* **Your goal**
Pictures are not part of the copy. Reproduce all the records exactly.

* **Data listing**
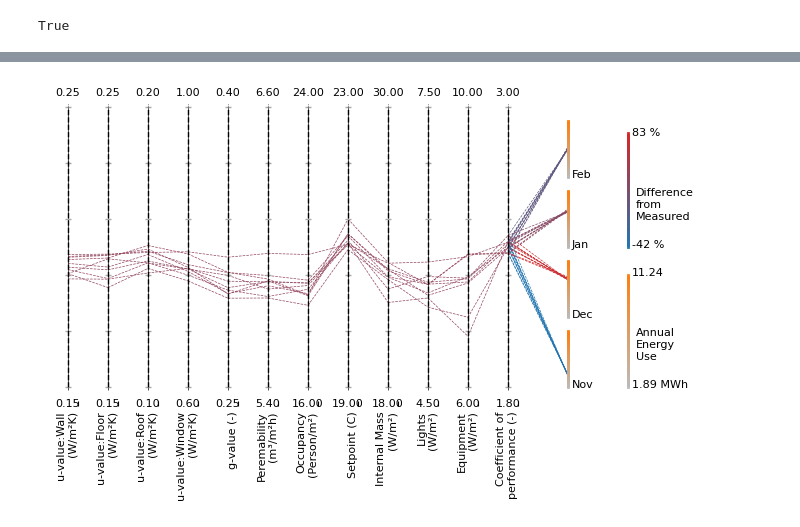
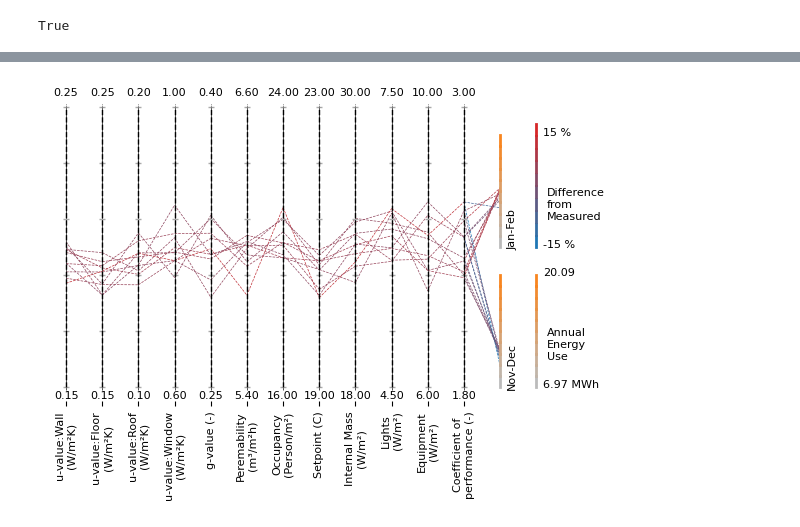
Before and after one commit to manavmahan/EPObjects, a Jupyter notebook: visualisation/parameter_estimation.ipynb, the cells around one changed output, grey strips where cells are left out. Cells and saved outputs as stored; diff of their text form; code cells hidden in the pictures.

```diff
--- a/visualisation/parameter_estimation.ipynb
+++ b/visualisation/parameter_estimation.ipynb
@@ -82,7 +85,7 @@ def get_name_mapping(name):
     return mapping.get(name, '-')
 # %%
 user_name = 'tum-gni'
-proj_name = 'tausendpfund-ed'
+proj_name = 'house-in'
 
 search_conditions = db.get_search_conditions(user_name, proj_name)
 pps = db.get_columns(search_conditions, db.PARAMETERS, convert_to_df=True)
@@ -99,8 +102,8 @@ simulation_results = simulation_results.Values['Total']
 
 results = db.get_columns(search_conditions, db.RESULTS,)
 
-combinations = pd.DataFrame.from_dict(results[db.PARAMETERS])
-predictions = pd.DataFrame.from_dict(results[db.PREDICTIONS])
+combinations = pd.DataFrame.from_dict(results[db.PARAMETERS])[:10]
+predictions = pd.DataFrame.from_dict(results[db.PREDICTIONS])[:10]
 
 scaling_data = db.get_columns(search_conditions, db.SCALING)
 scaling_df_Y = pd.DataFrame.from_dict(scaling_data[db.SCALING_DF_Y])
@@ -131,38 +114,40 @@ def plot_multiaxis(ax, pps):
         ax.plot([i, i], [0, 1], lw=1, ls='--', color='k', zorder=10)
         ax.plot(i * np.ones((6)), np.linspace(0, 1, 6), marker='_', markersize=5, color='#aaaaaa', lw=0.1)
 
-        ax.text(i, -0.07, f'{pp.Min:.02f}', size=8, horizontalalignment='center')
+        ax.text(i, -0.04, f'{pp.Min:.02f}', size=8, horizontalalignment='center')
         ax.text(i, 1.07, f'{pp.Max:.02f}', size=8, horizontalalignment='center', verticalalignment='top')
         ax.plot([i, i], [-0.01, 1.01], lw=0.5, ls='-.', color='k', zorder=1)
 
 
 def plot_results_scale(ax, results_pos, error_scale):
+    size = 0.5
     consumption_scale = ColorScale('#bbbbbb', '#ff7f0e', 0, 1.0)
-    breaks = 50
+    breaks = 10
     for i, t in enumerate(scaling_df_Y.iterrows()):
-        plt.text(results_pos+0.1, i*.25, t[0][:3], horizontalalignment='left', size=8)
+        plt.text(results_pos+0.2, i*size, t[0], horizontalalignment='left', size=8, rotation=90)
         for j in range(breaks):
-            ax.plot([results_pos, results_pos], [i*0.25 + j*0.2/breaks, i*0.25 + (j+1) * 0.2/breaks], lw=2, ls='-', color=consumption_scale.color(j/breaks), zorder=1)
+            ax.plot([results_pos, results_pos], [i*size + j*0.4/breaks, i*size + (j+1) * 0.4/breaks], lw=2, ls='-', color=consumption_scale.color(j/breaks), zorder=1)
             if i==0:
-                ax.plot([results_pos+1.5, results_pos+1.5], [i*0.25 + j*0.4/breaks, i*0.25 + (j+1) * 0.4/breaks], lw=2, ls='-', color=consumption_scale.color(j/breaks), zorder=1)
+                ax.plot([results_pos+1, results_pos+1], [i*size + j*0.4/breaks, i*size + (j+1) * 0.4/breaks], lw=2, ls='-', color=consumption_scale.color(j/breaks), zorder=1)
 
     increment = error_scale.Range/breaks
     for j in np.linspace(error_scale.Min, error_scale.Max, breaks):
         y_start = 0.5 + error_scale.scale(j) * 0.4
         y_end = 0.5 + error_scale.scale(j+increment) * 0.4
-        ax.plot([results_pos+1.5, results_pos+1.5], [y_start, y_end], lw=2, ls='-', color=error_scale.color(j), zorder=1)
+        ax.plot([results_pos+1, results_pos+1], [y_start, y_end], lw=2, ls='-', color=error_scale.color(j), zorder=1)
     # break
 
-    ax.text(results_pos+1.6, 0.5, f'{error_scale.Min:0.0f} %', size=8)
-    ax.text(results_pos+1.7, 0.6, f'Difference\nfrom\nMeasured', size=8)
-    ax.text(results_pos+1.6, 0.9, f'{error_scale.Max:0.0f} %', size=8)
+    ax.text(results_pos+1.2, 0.5, f'{error_scale.Min:0.0f} %', size=8)
+    ax.text(results_pos+1.3, 0.6, f'Difference\nfrom\nMeasured', size=8)
+    ax.text(results_pos+1.2, 0.9, f'{error_scale.Max:0.0f} %', size=8)
 
-    ax.text(results_pos+1.6, 0, f'{scaling_df_Y["Min"][0]/1000:.02f} MWh', size=8)
-    ax.text(results_pos+1.7, 0.1, f'Annual\nEnergy\nUse', size=8)
-    ax.text(results_pos+1.6, 0.4, f'{scaling_df_Y["Max"][0]/1000:.02f}', size=8)
+    ax.text(results_pos+1.2, 0, f'{scaling_df_Y["Min"][0]/1000:.02f} MWh', size=8)
+    ax.text(results_pos+1.3, 0.1, f'Annual\nEnergy\nUse', size=8)
+    ax.text(results_pos+1.2, 0.4, f'{scaling_df_Y["Max"][0]/1000:.02f}', size=8)
 
 
 def plot_results(ax, x, y, error_scale, errors, total_error):
+    size = 0.5
     for i, chr in enumerate(x):
         previous = None
         for p, x1 in enumerate(chr):
@@ -171,34 +156,34 @@ def plot_results(ax, x, y, error_scale, errors, total_error):
             previous = [p, x1]
 
         for j, t in enumerate(y[i]):
-            ax.plot([previous[0], p+1.5], [previous[1], j*0.25 + t], lw=0.5, ls='--', color=error_scale.color(errors[i, j]), zorder=-1)
+            ax.plot([previous[0], p+1.0], [previous[1], j*size + t], lw=0.5, ls='--', color=error_scale.color(errors[i, j]), zorder=-1)
     return p
 # %%
-fig, ax = plt.subplots(figsize=(0.5 * len(scaling_df_X) + 2, 4), nrows = 1, ncols = 1)
+fig, ax = plt.subplots(figsize=(0.5 * len(scaling_df_X) + 1, 4), nrows = 1, ncols = 1)
 x = scaling_x(combinations).numpy()
-y = scaling_y(predictions).numpy()*0.2
+y = scaling_y(predictions).numpy()*0.4
 
 errors = pd.DataFrame.from_dict(results[db.ERRORS]).values
 total_error = list(results[db.TOTAL_ERROR].values())
 
 error_scale = ColorScale('#1f77b4', '#d62728', min(errors.min(), min(total_error)), max(errors.max(), max(total_error)))
 
 p = plot_results(ax, x, y, error_scale, errors, total_error)
 plot_multiaxis(ax, pps)
 
-results_pos = p+1.5
+results_pos = p+1.0
 plot_results_scale(ax, results_pos, error_scale)
 
 xticks = tuple(get_name_mapping(x) for x in pps.get_scaling_df().index)
-ax.set_xticks([x+0.25 for x in range(len(xticks))], labels=xticks, size=8, rotation=90, horizontalalignment='right', verticalalignment='top')
+ax.set_xticks([x for x in range(len(xticks))], labels=xticks, size=8, rotation=90,)# horizontalalignment='center', verticalalignment='center')
 ax.set_yticks([])
 ax.set_ylim([-0.05, 1.05])
 ax.set_xlim([-.5, results_pos+2.5])
 
 ax.spines[['right', 'top', 'left', 'bottom']].set_visible(False)
 plt.grid(False)
 
 plt.savefig(f'{user_name}-{proj_name}-parameters.pdf', bbox_inches='tight')
 # %% [output]
-[figure, old version]
+[figure, new version]
 # %%
```
Also changed, not shown: parts of 13 cells of this notebook, 6 other files.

* **Exercise answer**
Before and after one commit to manavmahan/EPObjects, a Jupyter notebook: visualisation/parameter_estimation.ipynb, the cells around one changed output, grey strips where cells are left out. Cells and saved outputs as stored; diff of their text form; code cells hidden in the pictures.

```diff
--- a/visualisation/parameter_estimation.ipynb
+++ b/visualisation/parameter_estimation.ipynb
@@ -82,7 +85,7 @@ def get_name_mapping(name):
     return mapping.get(name, '-')
 # %%
 user_name = 'tum-gni'
-proj_name = 'tausendpfund-ed'
+proj_name = 'house-in'
 
 search_conditions = db.get_search_conditions(user_name, proj_name)
 pps = db.get_columns(search_conditions, db.PARAMETERS, convert_to_df=True)
@@ -99,8 +102,8 @@ simulation_results = simulation_results.Values['Total']
 
 results = db.get_columns(search_conditions, db.RESULTS,)
 
-combinations = pd.DataFrame.from_dict(results[db.PARAMETERS])
-predictions = pd.DataFrame.from_dict(results[db.PREDICTIONS])
+combinations = pd.DataFrame.from_dict(results[db.PARAMETERS])[:10]
+predictions = pd.DataFrame.from_dict(results[db.PREDICTIONS])[:10]
 
 scaling_data = db.get_columns(search_conditions, db.SCALING)
 scaling_df_Y = pd.DataFrame.from_dict(scaling_data[db.SCALING_DF_Y])
@@ -131,38 +114,40 @@ def plot_multiaxis(ax, pps):
         ax.plot([i, i], [0, 1], lw=1, ls='--', color='k', zorder=10)
         ax.plot(i * np.ones((6)), np.linspace(0, 1, 6), marker='_', markersize=5, color='#aaaaaa', lw=0.1)
 
-        ax.text(i, -0.07, f'{pp.Min:.02f}', size=8, horizontalalignment='center')
+        ax.text(i, -0.04, f'{pp.Min:.02f}', size=8, horizontalalignment='center')
         ax.text(i, 1.07, f'{pp.Max:.02f}', size=8, horizontalalignment='center', verticalalignment='top')
         ax.plot([i, i], [-0.01, 1.01], lw=0.5, ls='-.', color='k', zorder=1)
 
 
 def plot_results_scale(ax, results_pos, error_scale):
+    size = 0.5
     consumption_scale = ColorScale('#bbbbbb', '#ff7f0e', 0, 1.0)
-    breaks = 50
+    breaks = 10
     for i, t in enumerate(scaling_df_Y.iterrows()):
-        plt.text(results_pos+0.1, i*.25, t[0][:3], horizontalalignment='left', size=8)
+        plt.text(results_pos+0.2, i*size, t[0], horizontalalignment='left', size=8, rotation=90)
         for j in range(breaks):
-            ax.plot([results_pos, results_pos], [i*0.25 + j*0.2/breaks, i*0.25 + (j+1) * 0.2/breaks], lw=2, ls='-', color=consumption_scale.color(j/breaks), zorder=1)
+            ax.plot([results_pos, results_pos], [i*size + j*0.4/breaks, i*size + (j+1) * 0.4/breaks], lw=2, ls='-', color=consumption_scale.color(j/breaks), zorder=1)
             if i==0:
-                ax.plot([results_pos+1.5, results_pos+1.5], [i*0.25 + j*0.4/breaks, i*0.25 + (j+1) * 0.4/breaks], lw=2, ls='-', color=consumption_scale.color(j/breaks), zorder=1)
+                ax.plot([results_pos+1, results_pos+1], [i*size + j*0.4/breaks, i*size + (j+1) * 0.4/breaks], lw=2, ls='-', color=consumption_scale.color(j/breaks), zorder=1)
 
     increment = error_scale.Range/breaks
     for j in np.linspace(error_scale.Min, error_scale.Max, breaks):
         y_start = 0.5 + error_scale.scale(j) * 0.4
         y_end = 0.5 + error_scale.scale(j+increment) * 0.4
-        ax.plot([results_pos+1.5, results_pos+1.5], [y_start, y_end], lw=2, ls='-', color=error_scale.color(j), zorder=1)
+        ax.plot([results_pos+1, results_pos+1], [y_start, y_end], lw=2, ls='-', color=error_scale.color(j), zorder=1)
     # break
 
-    ax.text(results_pos+1.6, 0.5, f'{error_scale.Min:0.0f} %', size=8)
-    ax.text(results_pos+1.7, 0.6, f'Difference\nfrom\nMeasured', size=8)
-    ax.text(results_pos+1.6, 0.9, f'{error_scale.Max:0.0f} %', size=8)
+    ax.text(results_pos+1.2, 0.5, f'{error_scale.Min:0.0f} %', size=8)
+    ax.text(results_pos+1.3, 0.6, f'Difference\nfrom\nMeasured', size=8)
+    ax.text(results_pos+1.2, 0.9, f'{error_scale.Max:0.0f} %', size=8)
 
-    ax.text(results_pos+1.6, 0, f'{scaling_df_Y["Min"][0]/1000:.02f} MWh', size=8)
-    ax.text(results_pos+1.7, 0.1, f'Annual\nEnergy\nUse', size=8)
-    ax.text(results_pos+1.6, 0.4, f'{scaling_df_Y["Max"][0]/1000:.02f}', size=8)
+    ax.text(results_pos+1.2, 0, f'{scaling_df_Y["Min"][0]/1000:.02f} MWh', size=8)
+    ax.text(results_pos+1.3, 0.1, f'Annual\nEnergy\nUse', size=8)
+    ax.text(results_pos+1.2, 0.4, f'{scaling_df_Y["Max"][0]/1000:.02f}', size=8)
 
 
 def plot_results(ax, x, y, error_scale, errors, total_error):
+    size = 0.5
     for i, chr in enumerate(x):
         previous = None
         for p, x1 in enumerate(chr):
@@ -171,34 +156,34 @@ def plot_results(ax, x, y, error_scale, errors, total_error):
             previous = [p, x1]
 
         for j, t in enumerate(y[i]):
-            ax.plot([previous[0], p+1.5], [previous[1], j*0.25 + t], lw=0.5, ls='--', color=error_scale.color(errors[i, j]), zorder=-1)
+            ax.plot([previous[0], p+1.0], [previous[1], j*size + t], lw=0.5, ls='--', color=error_scale.color(errors[i, j]), zorder=-1)
     return p
 # %%
-fig, ax = plt.subplots(figsize=(0.5 * len(scaling_df_X) + 2, 4), nrows = 1, ncols = 1)
+fig, ax = plt.subplots(figsize=(0.5 * len(scaling_df_X) + 1, 4), nrows = 1, ncols = 1)
 x = scaling_x(combinations).numpy()
-y = scaling_y(predictions).numpy()*0.2
+y = scaling_y(predictions).numpy()*0.4
 
 errors = pd.DataFrame.from_dict(results[db.ERRORS]).values
 total_error = list(results[db.TOTAL_ERROR].values())
 
 error_scale = ColorScale('#1f77b4', '#d62728', min(errors.min(), min(total_error)), max(errors.max(), max(total_error)))
 
 p = plot_results(ax, x, y, error_scale, errors, total_error)
 plot_multiaxis(ax, pps)
 
-results_pos = p+1.5
+results_pos = p+1.0
 plot_results_scale(ax, results_pos, error_scale)
 
 xticks = tuple(get_name_mapping(x) for x in pps.get_scaling_df().index)
-ax.set_xticks([x+0.25 for x in range(len(xticks))], labels=xticks, size=8, rotation=90, horizontalalignment='right', verticalalignment='top')
+ax.set_xticks([x for x in range(len(xticks))], labels=xticks, size=8, rotation=90,)# horizontalalignment='center', verticalalignment='center')
 ax.set_yticks([])
 ax.set_ylim([-0.05, 1.05])
 ax.set_xlim([-.5, results_pos+2.5])
 
 ax.spines[['right', 'top', 'left', 'bottom']].set_visible(False)
 plt.grid(False)
 
 plt.savefig(f'{user_name}-{proj_name}-parameters.pdf', bbox_inches='tight')
 # %% [output]
-[figure, old version]
+[figure, new version]
 # %%
```
Also changed, not shown: parts of 13 cells of this notebook, 6 other files.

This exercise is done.